And while my doctors all said they were aware of the issue, it still felt as if no one was listening. –from Seth Mnookin’s article in the Boston Globe, “I’m A Recovering Addict. So Why Did My Doctors Give Me Opioids And Leave Me On My Own?”?
Problems with respectful and effective communication are serious, persistent, and common in our healthcare system. And even though we are making exciting strides in promoting speaking up, we are missing important opportunities to emphasize listening. This is a big concern because listening is essential to the success of any efforts in promoting assertiveness and if we aren’t willing or able to listen we won’t be able to build and sustain cultures of safety. We need to increase our focus on listening skills and practice.

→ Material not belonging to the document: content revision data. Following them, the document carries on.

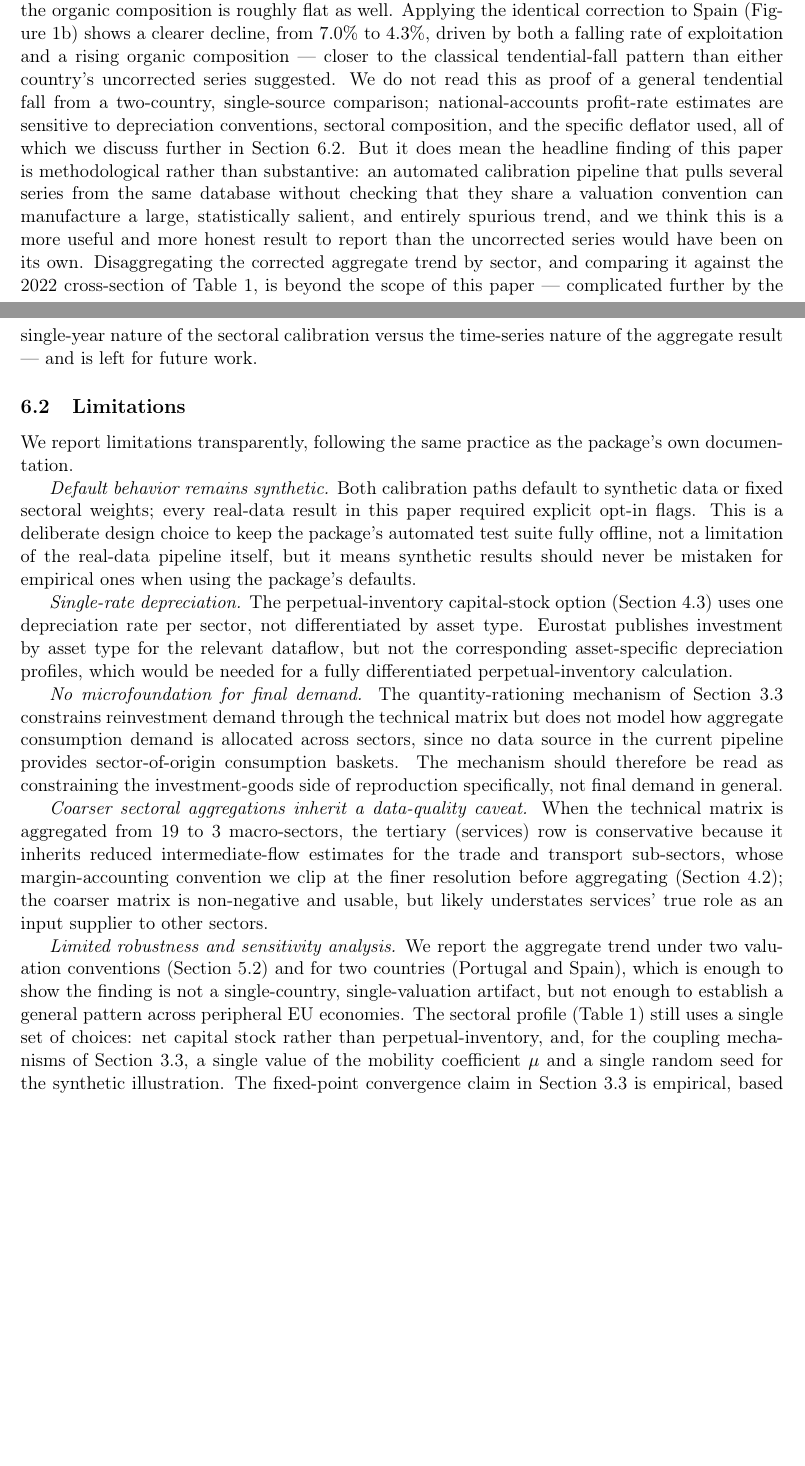
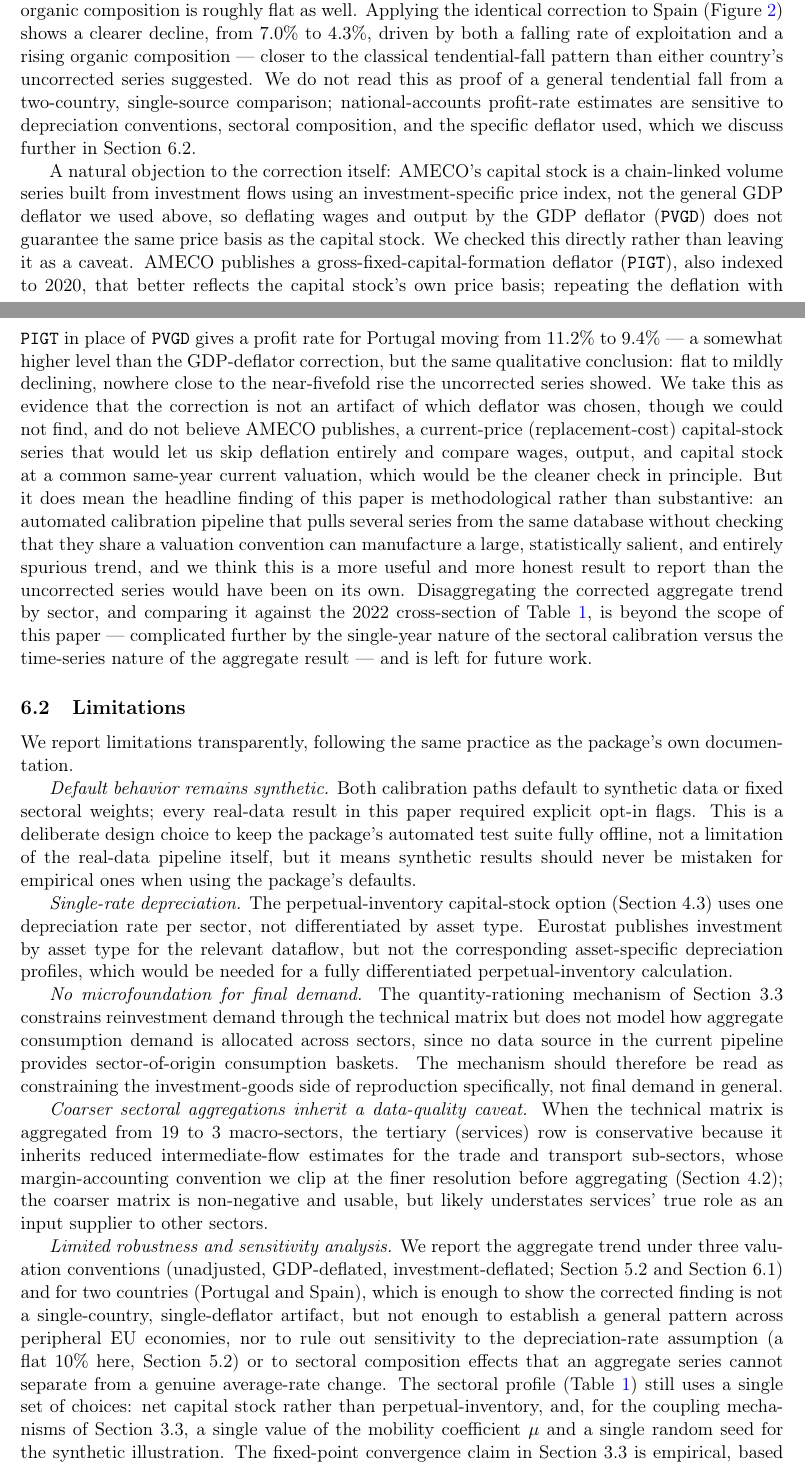
Before and after one commit to randsley/MarxKapital, a LaTeX paper (paper/main.tex): two parts of pages 9 and 10 of 11 before the commit and two parts of pages 9 and 10 of 12 after it, joined at a grey line, cut so that both start at the same text, the shorter picture padded with empty space. Compiled offline with pdfLaTeX.

Commit message:
Add investment-deflator robustness check; fix figure/table numbering
Two follow-ups on a second round of paper review.

1. Figure/table cross-references were hardcoded numbers (Figure~1,
   Figure~1b, Table~1, ...) and drifted out of sync when a new figure
   was inserted earlier - Section 4.2's "(Figure~2)" pointed at the
   wrong figure, etc. Converted every float to \label/\ref so this
   class of error can't recur silently.

2. The valuation-consistent correction in Section 6.1 deflated wages
   and output by AMECO's GDP deflator (PVGD) to match the capital
   stock's constant-price basis. But the capital stock (OKND) is built
   from investment flows using an investment-specific deflator, not the
   general GDP deflator, so this only approximately matches its price
   basis - worth checking rather than assuming away. Found AMECO does
   publish a gross-fixed-capital-formation deflator (PIGT, chapter
   03-01, TRANSFORMATION=3), also indexed to 2020. Added it as
   deflator_FBCF on DadosAMECO and a new valorização=:consistente_fbcf
   option on analisar_série_temporal_com_dados/analisar_série_temporal_ameco,
   with a hand-computable unit test.

   Result: deflating with PIGT instead of PVGD gives Portugal's profit
   rate moving from 11.2% to 9.4% (vs. 9.4%->8.4% with the GDP
   deflator) - a different level but the same qualitative conclusion
   (flat to mildly declining), confirming the correction isn't an
   artifact of which deflator was picked. No current-price capital-
   stock series exists in AMECO to sidestep deflation entirely, which
   the paper now says explicitly.

Paper's Section 6.1 and limitations updated accordingly. Recompiled
cleanly, all figure numbers verified against the rendered PDF. 53/53
tests pass.

```diff
--- a/paper/main.tex
+++ b/paper/main.tex
@@ -490,22 +496,41 @@ the capital stock (Section~4.3, Figure~1, dashed lines), the picture
 changes substantially: Portugal's profit rate is roughly flat, moving
 from $9.4\%$ to $8.4\%$ over the period rather than from $2.1\%$ to
 $9.5\%$, and the organic composition is roughly flat as well. Applying
-the identical correction to Spain (Figure~1b) shows a clearer decline,
+the identical correction to Spain (Figure~\ref{fig:ptvses}) shows a clearer decline,
 from $7.0\%$ to $4.3\%$, driven by both a falling rate of exploitation and
 a rising organic composition --- closer to the classical tendential-fall
 pattern than either country's uncorrected series suggested. We do not
 read this as proof of a general tendential fall from a two-country,
 single-source comparison; national-accounts profit-rate estimates are
 sensitive to depreciation conventions, sectoral composition, and the
-specific deflator used, all of which we discuss further in Section~6.2.
-But it does mean the headline finding of this paper is methodological
+specific deflator used, which we discuss further in Section~6.2.
+
+A natural objection to the correction itself: AMECO's capital stock is a
+chain-linked volume series built from investment flows using an
+investment-specific price index, not the general GDP deflator we used
+above, so deflating wages and output by the GDP deflator (\texttt{PVGD})
+does not guarantee the same price basis as the capital stock. We checked
+this directly rather than leaving it as a caveat. AMECO publishes a
+gross-fixed-capital-formation deflator (\texttt{PIGT}), also indexed to
+2020, that better reflects the capital stock's own price basis; repeating
+the deflation with \texttt{PIGT} in place of \texttt{PVGD} gives a profit
+rate for Portugal moving from $11.2\%$ to $9.4\%$ --- a somewhat higher
+level than the GDP-deflator correction, but the same qualitative
+conclusion: flat to mildly declining, nowhere close to the near-fivefold
+rise the uncorrected series showed. We take this as evidence that the
+correction is not an artifact of which deflator was chosen, though we
+could not find, and do not believe AMECO publishes, a current-price
+(replacement-cost) capital-stock series that would let us skip deflation
+entirely and compare wages, output, and capital stock at a common
+same-year current valuation, which would be the cleaner check in
+principle. But it does mean the headline finding of this paper is methodological
 rather than substantive: an automated calibration pipeline that pulls
 several series from the same database without checking that they share a
 valuation convention can manufacture a large, statistically salient, and
 entirely spurious trend, and we think this is a more useful and more
 honest result to report than the uncorrected series would have been on
 its own. Disaggregating the corrected aggregate trend by sector, and
-comparing it against the 2022 cross-section of Table~1, is beyond the
+comparing it against the 2022 cross-section of Table~\ref{tab:sectors}, is beyond the
 scope of this paper --- complicated further by the single-year nature of
 the sectoral calibration versus the time-series nature of the aggregate
 result --- and is left for future work.
@@ -548,11 +573,15 @@ but likely understates services' true role as an input supplier to other
 sectors.
 
 \emph{Limited robustness and sensitivity analysis.} We report the
-aggregate trend under two valuation conventions (Section~5.2) and for two
-countries (Portugal and Spain), which is enough to show the finding is
-not a single-country, single-valuation artifact, but not enough to
-establish a general pattern across peripheral EU economies. The sectoral
-profile (Table~1) still uses a single set of choices: net capital stock
+aggregate trend under three valuation conventions (unadjusted, GDP-deflated,
+investment-deflated; Section~5.2 and Section~6.1) and for two countries
+(Portugal and Spain), which is enough to show the corrected finding is
+not a single-country, single-deflator artifact, but not enough to
+establish a general pattern across peripheral EU economies, nor to rule
+out sensitivity to the depreciation-rate assumption (a flat 10\% here,
+Section~5.2) or to sectoral composition effects that an aggregate series
+cannot separate from a genuine average-rate change. The sectoral
+profile (Table~\ref{tab:sectors}) still uses a single set of choices: net capital stock
 rather than perpetual-inventory, and, for the coupling mechanisms of
 Section~3.3, a single value of the mobility coefficient $\mu$ and a
 single random seed for the synthetic illustration. The fixed-point
```
Also changed, not shown: paper/figures/fig1_time_series.pdf, paper/figures/fig1b_pt_vs_es.pdf, paper/figures/fig2_matrix_A.pdf, paper/figures/fig3_transformation.pdf, paper/figures/fig4_coupling_comparison.pdf, paper/main.pdf, paper/main.tex (22 more changed lines), 6 other files.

To drive this point home, consider how these three BIG initiatives for improving communication emphasize speaking up, but show little focus on listening.
- SBAR model for reporting clinical concerns or information during a handoff.

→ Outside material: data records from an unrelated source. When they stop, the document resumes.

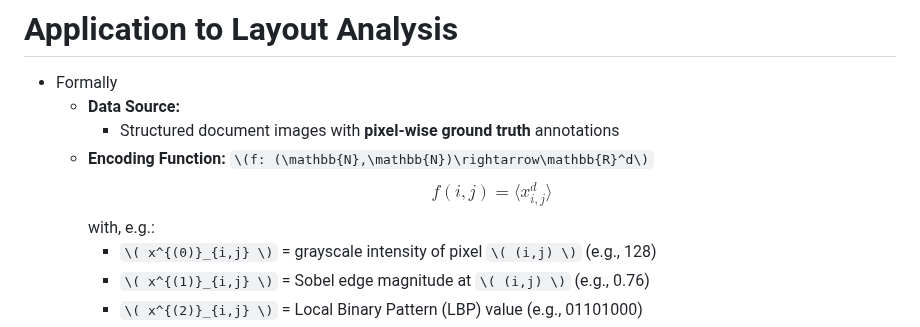
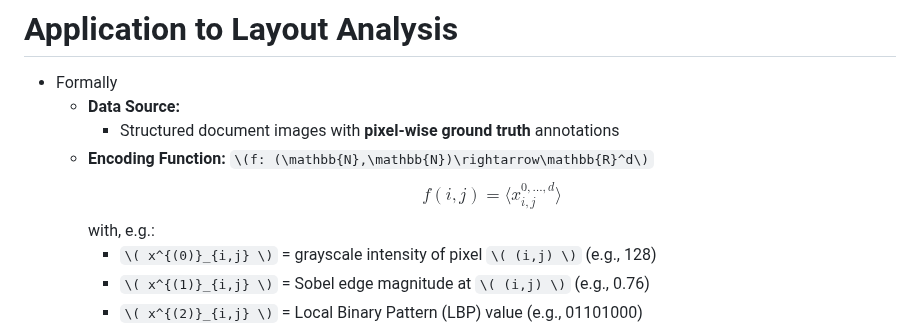
Before and after one commit to wrznr/sounding-spirit-2025, a Markdown page: content.md, the part around the change. Drawn GitHub-style.

Commit message:
Fix visuals at layout slide 10

```diff
--- a/content.md
+++ b/content.md
@@ -589,7 +589,7 @@ count: false
         * Structured document images with **pixel-wise ground truth** annotations
     + **Encoding Function:** `\(f: (\mathbb{N},\mathbb{N})\rightarrow\mathbb{R}^d\)`
       $$
-      f(i,j) = \langle x_{i,j}^d \rangle
+      f(i,j) = \langle x_{i,j}^{0, \dots,d} \rangle
       $$
       with, e.g.:
         * `\( x^{(0)}_{i,j} \)` = grayscale intensity of pixel `\( (i,j) \)` (e.g., 128)
```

- The Joint Commission’s “Speak-up” initiative.
- TeamSTEPPS ‘Two-challenge’ Rule.
Granted these are great initiatives, but each of them could be stronger and more effective by incorporating strategies like these that emphasize listening!
- Use the GRRRR model for receiving information.
- Create a “We’re Listening” Campaign!
- Add a 3rd step to the “Two-challenge” Rule.
No doubt there are many other ideas out there waiting to be heard and once we decide to make listening a priority, it will become second nature to ensure that it is emphasized in all models and protocols.
What do you think? Are we’ paying enough attention to listening?